*Task prompt:* Some lines below hold "safe". Pick them out and copy them.

Before and after images
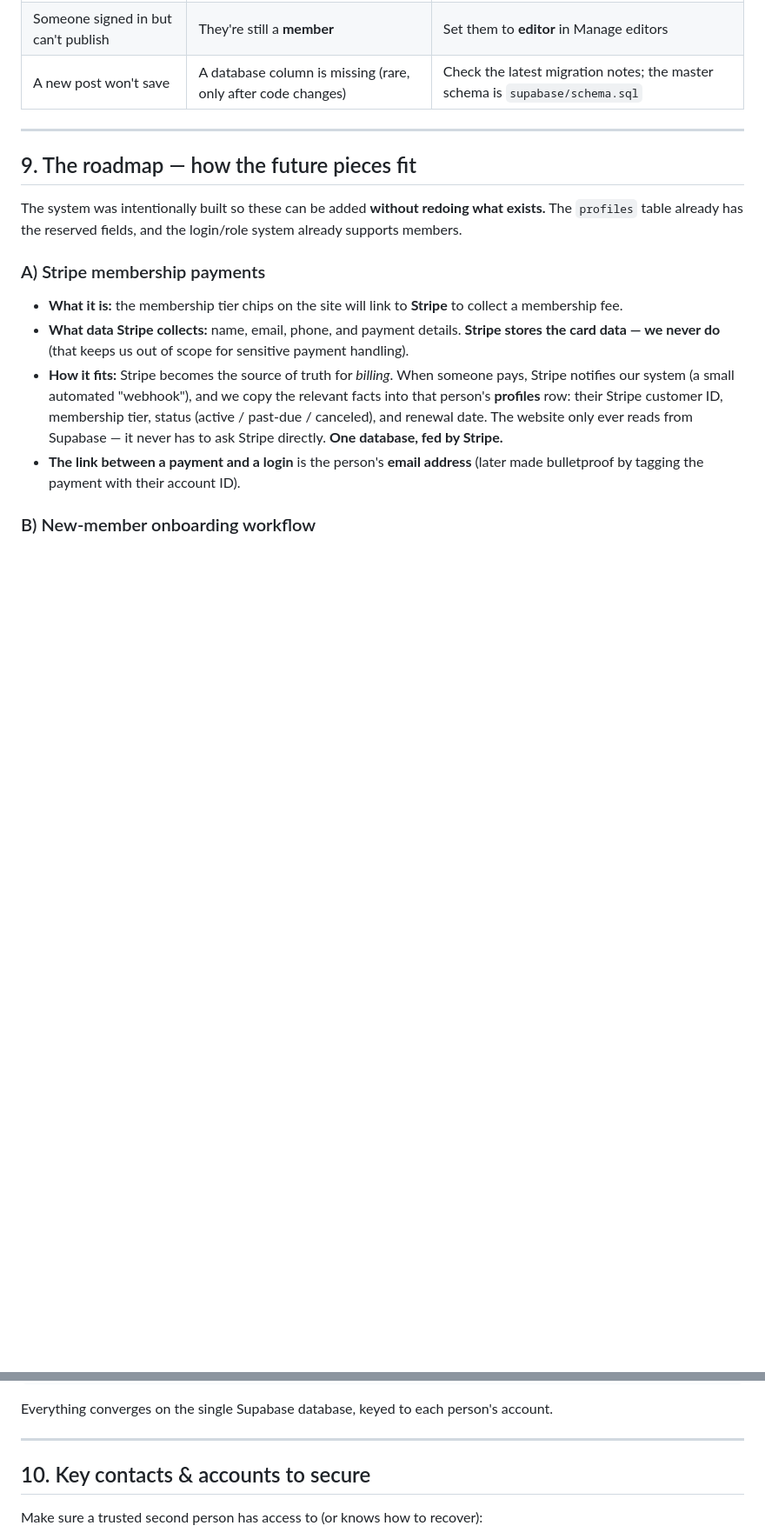
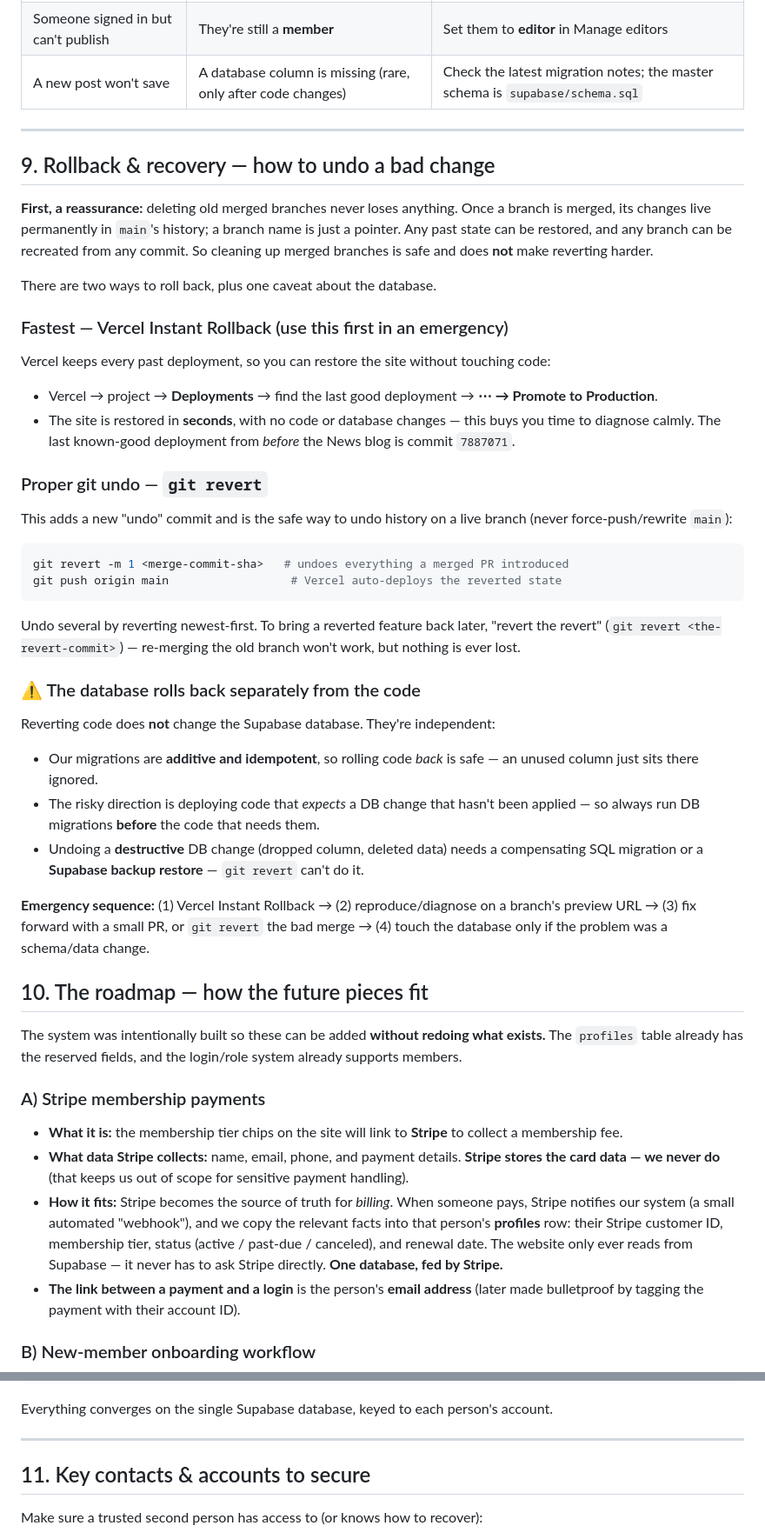
Before and after one commit to jluftig/sampa-website, a Markdown page: docs/HANDOFF.md, 2 parts joined by grey strips. Shown at 87% size. Rendered like a GitHub page; blank space fills up the shorter version.

Commit message:
Docs: add Rollback & recovery section (human + AI)
- HANDOFF.md: Vercel Instant Rollback, git revert workflow, revert-the-
  revert, and the code-vs-database rollback caveat; branch deletion is
  lossless
- CLAUDE.md: concise rollback reference emphasizing code/DB roll back
  separately and additive/idempotent migrations

Co-Authored-By: Claude Opus 4.8 <noreply@anthropic.com>

````diff
--- a/docs/HANDOFF.md
+++ b/docs/HANDOFF.md
@@ -148,7 +148,46 @@ In plain terms, Supabase holds these tables:
 
 ---
 
-## 9. The roadmap — how the future pieces fit
+## 9. Rollback & recovery — how to undo a bad change
+
+**First, a reassurance:** deleting old merged branches never loses anything. Once a branch is
+merged, its changes live permanently in `main`'s history; a branch name is just a pointer.
+Any past state can be restored, and any branch can be recreated from any commit. So cleaning
+up merged branches is safe and does **not** make reverting harder.
+
+There are two ways to roll back, plus one caveat about the database.
+
+### Fastest — Vercel Instant Rollback (use this first in an emergency)
+Vercel keeps every past deployment, so you can restore the site without touching code:
+- Vercel → project → **Deployments** → find the last good deployment → **⋯ → Promote to Production**.
+- The site is restored in **seconds**, with no code or database changes — this buys you time to
+  diagnose calmly. The last known-good deployment from *before* the News blog is commit `7887071`.
+
+### Proper git undo — `git revert`
+This adds a new "undo" commit and is the safe way to undo history on a live branch (never
+force-push/rewrite `main`):
+```bash
+git revert -m 1 <merge-commit-sha>   # undoes everything a merged PR introduced
+git push origin main                  # Vercel auto-deploys the reverted state
+```
+Undo several by reverting newest-first. To bring a reverted feature back later, "revert the
+revert" (`git revert <the-revert-commit>`) — re-merging the old branch won't work, but nothing
+is ever lost.
+
+### ⚠️ The database rolls back separately from the code
+Reverting code does **not** change the Supabase database. They're independent:
+- Our migrations are **additive and idempotent**, so rolling code *back* is safe — an unused
+  column just sits there ignored.
+- The risky direction is deploying code that *expects* a DB change that hasn't been applied — so
+  always run DB migrations **before** the code that needs them.
+- Undoing a **destructive** DB change (dropped column, deleted data) needs a compensating SQL
+  migration or a **Supabase backup restore** — `git revert` can't do it.
+
+**Emergency sequence:** (1) Vercel Instant Rollback → (2) reproduce/diagnose on a branch's
+preview URL → (3) fix forward with a small PR, or `git revert` the bad merge → (4) touch the
+database only if the problem was a schema/data change.
+
+## 10. The roadmap — how the future pieces fit
 
 The system was intentionally built so these can be added **without redoing what exists.**
 The `profiles` table already has the reserved fields, and the login/role system already
@@ -202,7 +241,7 @@ Everything converges on the single Supabase database, keyed to each person's acc
 
 ---
 
-## 10. Key contacts & accounts to secure
+## 11. Key contacts & accounts to secure
 
 Make sure a trusted second person has access to (or knows how to recover):
 - The **GitHub** repository (`jluftig/sampa-website`)
````
Also changed, not shown: CLAUDE.md (+18 -0 lines).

*Answer section:*
+up merged branches is safe and does **not** make reverting harder.
+This adds a new "undo" commit and is the safe way to undo history on a live branch (never
+- Our migrations are **additive and idempotent**, so rolling code *back* is safe — an unused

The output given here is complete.